- _Exercise materials_:
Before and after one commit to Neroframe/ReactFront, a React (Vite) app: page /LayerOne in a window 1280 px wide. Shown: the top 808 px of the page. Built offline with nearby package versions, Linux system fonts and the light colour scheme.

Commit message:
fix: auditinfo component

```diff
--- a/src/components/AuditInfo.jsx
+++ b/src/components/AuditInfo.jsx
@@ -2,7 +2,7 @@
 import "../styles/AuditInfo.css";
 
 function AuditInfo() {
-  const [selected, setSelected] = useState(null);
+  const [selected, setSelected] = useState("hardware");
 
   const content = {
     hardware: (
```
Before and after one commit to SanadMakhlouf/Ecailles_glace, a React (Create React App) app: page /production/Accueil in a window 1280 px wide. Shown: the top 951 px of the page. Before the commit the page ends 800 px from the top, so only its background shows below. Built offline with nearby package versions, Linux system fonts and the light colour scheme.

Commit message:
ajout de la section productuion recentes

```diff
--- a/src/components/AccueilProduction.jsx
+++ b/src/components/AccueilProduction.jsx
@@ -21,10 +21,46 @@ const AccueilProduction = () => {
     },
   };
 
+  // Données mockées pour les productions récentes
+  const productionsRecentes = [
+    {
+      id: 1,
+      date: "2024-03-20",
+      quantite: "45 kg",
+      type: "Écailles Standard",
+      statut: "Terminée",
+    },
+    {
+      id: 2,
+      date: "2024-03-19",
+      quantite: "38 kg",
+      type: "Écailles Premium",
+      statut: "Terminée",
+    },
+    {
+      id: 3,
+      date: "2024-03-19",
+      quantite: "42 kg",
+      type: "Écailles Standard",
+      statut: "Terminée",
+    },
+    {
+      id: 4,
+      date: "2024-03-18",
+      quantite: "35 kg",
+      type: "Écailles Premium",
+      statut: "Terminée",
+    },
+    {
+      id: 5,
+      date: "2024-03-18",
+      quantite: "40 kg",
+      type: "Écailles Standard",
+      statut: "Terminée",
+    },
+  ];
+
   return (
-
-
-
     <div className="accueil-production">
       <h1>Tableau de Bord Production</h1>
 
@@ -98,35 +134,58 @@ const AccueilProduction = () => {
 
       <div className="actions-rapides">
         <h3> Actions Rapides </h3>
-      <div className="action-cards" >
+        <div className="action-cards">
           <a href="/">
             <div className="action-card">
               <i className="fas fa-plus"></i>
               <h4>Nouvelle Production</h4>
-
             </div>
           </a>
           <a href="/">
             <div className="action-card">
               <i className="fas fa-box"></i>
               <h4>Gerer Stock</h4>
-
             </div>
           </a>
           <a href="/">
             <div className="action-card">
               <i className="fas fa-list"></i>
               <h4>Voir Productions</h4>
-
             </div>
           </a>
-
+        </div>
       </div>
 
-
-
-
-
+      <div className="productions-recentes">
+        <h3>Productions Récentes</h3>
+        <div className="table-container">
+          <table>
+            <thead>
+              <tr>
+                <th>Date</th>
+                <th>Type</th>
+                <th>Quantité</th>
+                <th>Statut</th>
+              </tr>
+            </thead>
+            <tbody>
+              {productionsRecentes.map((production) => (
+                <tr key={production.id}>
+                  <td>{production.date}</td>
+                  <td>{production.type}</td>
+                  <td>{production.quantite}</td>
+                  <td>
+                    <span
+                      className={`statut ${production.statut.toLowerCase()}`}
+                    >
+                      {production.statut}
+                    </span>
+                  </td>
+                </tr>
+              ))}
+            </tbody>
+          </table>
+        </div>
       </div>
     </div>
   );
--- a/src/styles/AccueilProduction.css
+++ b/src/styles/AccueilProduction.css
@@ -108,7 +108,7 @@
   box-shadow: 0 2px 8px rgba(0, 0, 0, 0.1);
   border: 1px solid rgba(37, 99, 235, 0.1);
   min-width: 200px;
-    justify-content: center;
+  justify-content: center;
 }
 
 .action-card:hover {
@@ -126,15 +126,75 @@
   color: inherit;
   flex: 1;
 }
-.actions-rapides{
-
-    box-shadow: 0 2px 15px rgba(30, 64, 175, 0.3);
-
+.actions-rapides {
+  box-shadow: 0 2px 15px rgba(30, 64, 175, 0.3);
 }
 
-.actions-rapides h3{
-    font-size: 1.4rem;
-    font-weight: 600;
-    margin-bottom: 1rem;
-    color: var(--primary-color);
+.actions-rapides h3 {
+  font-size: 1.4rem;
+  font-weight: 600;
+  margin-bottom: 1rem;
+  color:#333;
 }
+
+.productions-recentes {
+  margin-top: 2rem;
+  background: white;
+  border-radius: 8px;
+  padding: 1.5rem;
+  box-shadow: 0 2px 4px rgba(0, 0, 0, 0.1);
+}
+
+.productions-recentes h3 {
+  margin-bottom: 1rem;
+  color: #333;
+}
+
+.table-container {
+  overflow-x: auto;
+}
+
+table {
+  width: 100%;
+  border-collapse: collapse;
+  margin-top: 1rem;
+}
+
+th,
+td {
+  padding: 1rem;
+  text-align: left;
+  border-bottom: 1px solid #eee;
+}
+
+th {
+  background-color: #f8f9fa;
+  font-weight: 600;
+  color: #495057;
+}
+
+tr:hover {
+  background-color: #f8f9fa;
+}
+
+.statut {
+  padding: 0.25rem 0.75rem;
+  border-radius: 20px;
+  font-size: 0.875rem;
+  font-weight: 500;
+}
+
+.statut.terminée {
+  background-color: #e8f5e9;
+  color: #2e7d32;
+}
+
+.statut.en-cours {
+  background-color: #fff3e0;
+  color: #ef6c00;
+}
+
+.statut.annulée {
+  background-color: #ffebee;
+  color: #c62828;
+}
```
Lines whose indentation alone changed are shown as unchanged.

- _Exercise brief_: Taking no liberties, give the material above again in full.

- _Task solution_:
Before and after one commit to Neroframe/ReactFront, a React (Vite) app: page /LayerOne in a window 1280 px wide. Shown: the top 808 px of the page. Built offline with nearby package versions, Linux system fonts and the light colour scheme.

Commit message:
fix: auditinfo component

```diff
--- a/src/components/AuditInfo.jsx
+++ b/src/components/AuditInfo.jsx
@@ -2,7 +2,7 @@
 import "../styles/AuditInfo.css";
 
 function AuditInfo() {
-  const [selected, setSelected] = useState(null);
+  const [selected, setSelected] = useState("hardware");
 
   const content = {
     hardware: (
```
Before and after one commit to SanadMakhlouf/Ecailles_glace, a React (Create React App) app: page /production/Accueil in a window 1280 px wide. Shown: the top 951 px of the page. Before the commit the page ends 800 px from the top, so only its background shows below. Built offline with nearby package versions, Linux system fonts and the light colour scheme.

Commit message:
ajout de la section productuion recentes

```diff
--- a/src/components/AccueilProduction.jsx
+++ b/src/components/AccueilProduction.jsx
@@ -21,10 +21,46 @@ const AccueilProduction = () => {
     },
   };
 
+  // Données mockées pour les productions récentes
+  const productionsRecentes = [
+    {
+      id: 1,
+      date: "2024-03-20",
+      quantite: "45 kg",
+      type: "Écailles Standard",
+      statut: "Terminée",
+    },
+    {
+      id: 2,
+      date: "2024-03-19",
+      quantite: "38 kg",
+      type: "Écailles Premium",
+      statut: "Terminée",
+    },
+    {
+      id: 3,
+      date: "2024-03-19",
+      quantite: "42 kg",
+      type: "Écailles Standard",
+      statut: "Terminée",
+    },
+    {
+      id: 4,
+      date: "2024-03-18",
+      quantite: "35 kg",
+      type: "Écailles Premium",
+      statut: "Terminée",
+    },
+    {
+      id: 5,
+      date: "2024-03-18",
+      quantite: "40 kg",
+      type: "Écailles Standard",
+      statut: "Terminée",
+    },
+  ];
+
   return (
-
-
-
     <div className="accueil-production">
       <h1>Tableau de Bord Production</h1>
 
@@ -98,35 +134,58 @@ const AccueilProduction = () => {
 
       <div className="actions-rapides">
         <h3> Actions Rapides </h3>
-      <div className="action-cards" >
+        <div className="action-cards">
           <a href="/">
             <div className="action-card">
               <i className="fas fa-plus"></i>
               <h4>Nouvelle Production</h4>
-
             </div>
           </a>
           <a href="/">
             <div className="action-card">
               <i className="fas fa-box"></i>
               <h4>Gerer Stock</h4>
-
             </div>
           </a>
           <a href="/">
             <div className="action-card">
               <i className="fas fa-list"></i>
               <h4>Voir Productions</h4>
-
             </div>
           </a>
-
+        </div>
       </div>
 
-
-
-
-
+      <div className="productions-recentes">
+        <h3>Productions Récentes</h3>
+        <div className="table-container">
+          <table>
+            <thead>
+              <tr>
+                <th>Date</th>
+                <th>Type</th>
+                <th>Quantité</th>
+                <th>Statut</th>
+              </tr>
+            </thead>
+            <tbody>
+              {productionsRecentes.map((production) => (
+                <tr key={production.id}>
+                  <td>{production.date}</td>
+                  <td>{production.type}</td>
+                  <td>{production.quantite}</td>
+                  <td>
+                    <span
+                      className={`statut ${production.statut.toLowerCase()}`}
+                    >
+                      {production.statut}
+                    </span>
+                  </td>
+                </tr>
+              ))}
+            </tbody>
+          </table>
+        </div>
       </div>
     </div>
   );
--- a/src/styles/AccueilProduction.css
+++ b/src/styles/AccueilProduction.css
@@ -108,7 +108,7 @@
   box-shadow: 0 2px 8px rgba(0, 0, 0, 0.1);
   border: 1px solid rgba(37, 99, 235, 0.1);
   min-width: 200px;
-    justify-content: center;
+  justify-content: center;
 }
 
 .action-card:hover {
@@ -126,15 +126,75 @@
   color: inherit;
   flex: 1;
 }
-.actions-rapides{
-
-    box-shadow: 0 2px 15px rgba(30, 64, 175, 0.3);
-
+.actions-rapides {
+  box-shadow: 0 2px 15px rgba(30, 64, 175, 0.3);
 }
 
-.actions-rapides h3{
-    font-size: 1.4rem;
-    font-weight: 600;
-    margin-bottom: 1rem;
-    color: var(--primary-color);
+.actions-rapides h3 {
+  font-size: 1.4rem;
+  font-weight: 600;
+  margin-bottom: 1rem;
+  color:#333;
 }
+
+.productions-recentes {
+  margin-top: 2rem;
+  background: white;
+  border-radius: 8px;
+  padding: 1.5rem;
+  box-shadow: 0 2px 4px rgba(0, 0, 0, 0.1);
+}
+
+.productions-recentes h3 {
+  margin-bottom: 1rem;
+  color: #333;
+}
+
+.table-container {
+  overflow-x: auto;
+}
+
+table {
+  width: 100%;
+  border-collapse: collapse;
+  margin-top: 1rem;
+}
+
+th,
+td {
+  padding: 1rem;
+  text-align: left;
+  border-bottom: 1px solid #eee;
+}
+
+th {
+  background-color: #f8f9fa;
+  font-weight: 600;
+  color: #495057;
+}
+
+tr:hover {
+  background-color: #f8f9fa;
+}
+
+.statut {
+  padding: 0.25rem 0.75rem;
+  border-radius: 20px;
+  font-size: 0.875rem;
+  font-weight: 500;
+}
+
+.statut.terminée {
+  background-color: #e8f5e9;
+  color: #2e7d32;
+}
+
+.statut.en-cours {
+  background-color: #fff3e0;
+  color: #ef6c00;
+}
+
+.statut.annulée {
+  background-color: #ffebee;
+  color: #c62828;
+}
```
Lines whose indentation alone changed are shown as unchanged.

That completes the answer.